Most satisfying was meeting former students, often years later, and finding out what a good life they had made for themselves. Some of them told me of something I'd said in class that changed their life, because it made them see things from a different angle, or confirmed something they knew about themselves. I was always surprised at what they remembered: Often, I couldn't recall it at all. It was just a throwaway line uttered as part of a larger, oh-so-important point I was making about Life, Literature, and the Universe.

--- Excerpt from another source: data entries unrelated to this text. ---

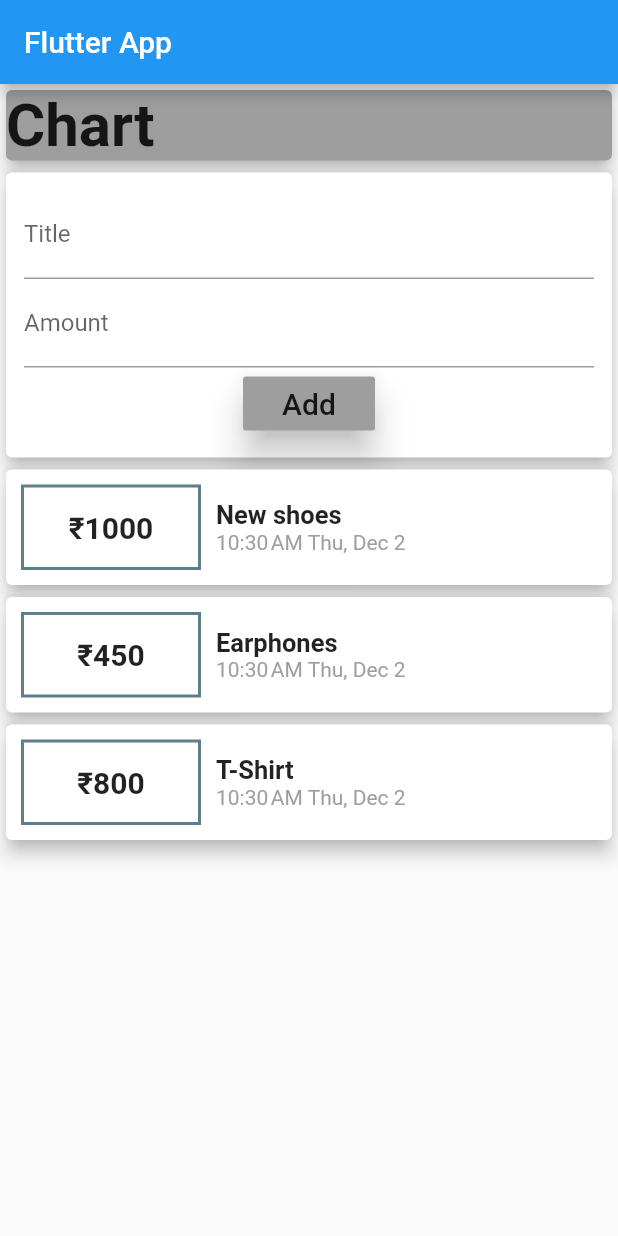
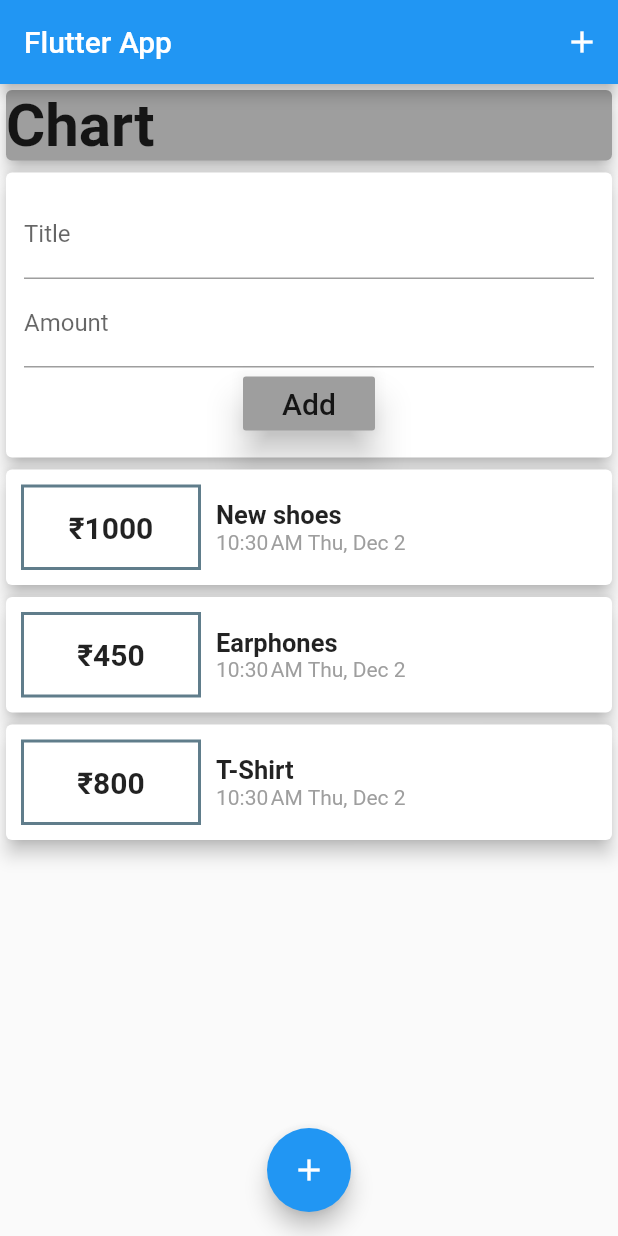
Before and after one commit to akshaymargale/MyExpensesProject, a Flutter app: the screen it shows after launch, on a phone screen of 412 x 824 dp. Run offline on Flutter 3.47's test engine with Material 2 defaults, Android fonts, the phone set to English and light mode, and no system bars.

Commit message:
Add add button on appbar and at end

```diff
--- a/lib/main.dart
+++ b/lib/main.dart
@@ -18,6 +18,7 @@ class MyHomePage extends StatelessWidget {
     return Scaffold(
         appBar: AppBar(
           title: Text('Flutter App'),
+          actions: [IconButton(onPressed: () {}, icon: Icon(Icons.add))],
         ),
         body: SingleChildScrollView(
           child: Column(
@@ -37,6 +38,10 @@ class MyHomePage extends StatelessWidget {
             ],
           ),
         ),
-    );
+        floatingActionButtonLocation: FloatingActionButtonLocation.centerFloat,
+        floatingActionButton: FloatingActionButton(
+          child: Icon(Icons.add),
+          onPressed: () {},
+        ));
   }
 }
```
Lines whose indentation alone changed are shown as unchanged.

Once at the mall in the nearby city, I met a youngish man who'd been in my class some 20 years earlier. My former student had a good job at the mill, was married, and happy with his life. He was carrying a paperback book. I remembered him as surly at having to read all that junk he didn't like, at having to read at all. But he had become an avid reader of history and historical fiction. "You said that when we would find out what we liked, we would start reading," he said. Did I? I probably did. It's a teacherly thing to say. I couldn't recall. But I think for this man this remark confirmed something about himself, his love of the past.
Some years ago, our priest asked if I would become a lay reader, as he had two points, and wanted someone to read Morning Prayer while he presided at the Eucharist at the other parish. I agreed, he said I should preach a sermon, too. OK, why not?
And so I embarked on a journey that has led me from a fairly conventional mix of Lutheran and Anglican belief to the insight that God, however you imagine him/her/it, dwells within us. All religions teach this. How you express this insight doesn't matter. What matters is that it has meaning for you. We become more fully human to the extent that we recognise the Spirit in ourselves and in each other. And because we are all, as the phrase goes, vessels of the Holy Spirit, it is utterly evil to do any kind of violence to another human being.
Blind River, Ontario